Afro-religious Rites Under Attack by Australian Nanny State Laws

United States law can be very strict on ayahuasca, with penalties possible for anyone suspected to be harvesting DMT for profit from the hallucinogenic cactus; use is generally only tolerated by members of the Church of Ayahuasca. I've seen ayahuasca for sale in Amsterdam, with a proper cactus plant finding a corner at a prominent cannabis seed store.
A medium for the beyond. Youtube

I've never tried ayahuasca, nor am I tempted to do so, because I have my own religious rituals here in Amsterdam. When my extended family and I meet, my uncles can be heard playing Dominican palo music on their traditional drums.

Part of our traditional religious rituals involve the use of a cigar, and although I always smoke during our family's religious rites, I never personally smoke outside of that, to me, sacred setting.

When I go buy a cigar, it is a simple transaction in the supermarket and the product comes with the same images which would be found in the original back home in the Dominican Republic. That simplicity is now under threat as Australia wants the World Trade Organization to force Dominican traditional tobacco rollers to soil their product with images of death.

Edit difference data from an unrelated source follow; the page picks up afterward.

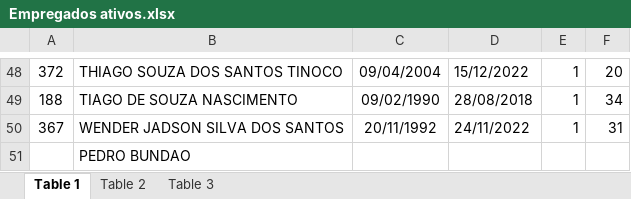
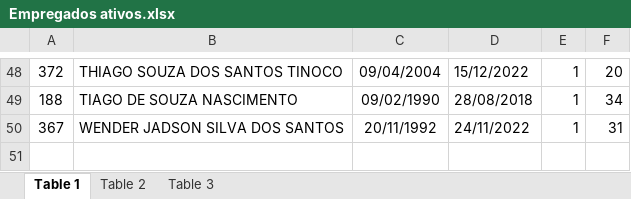
Before and after one commit to anthonytthz/autoplan, an Excel workbook: uploads/Empregados ativos.xlsx, sheet Table 1, drawn as a sheet; only a part is shown, gaps mark what is left out; values as stored, in another font and other column widths than the file's, no borders; the diff names each change by its address in the sheet, - before the commit and + after, or states it on an @@ line.

```diff
--- a/uploads/Empregados ativos.xlsx (sheet Table 1)
+++ b/uploads/Empregados ativos.xlsx (sheet Table 1)
-row 51:  | PEDRO BUNDAO
```
Also changed, not shown: sheet Table 2, sheet Table 3, data/arq01.xlsx, 3 other files.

While I cannot in good conscience deny the potential ill effects of excessive tobacco, my grandfathers are both in their 80s and partake with the family just the same.

Although we are a minority religion, we feel that Australian law is too excessive, and threatens to send a bad message to our kids about our ancestral traditions. The World Trade Organization could very well destroy a way of life for many Dominicans close to their Afro-religious roots.

By: Juan BF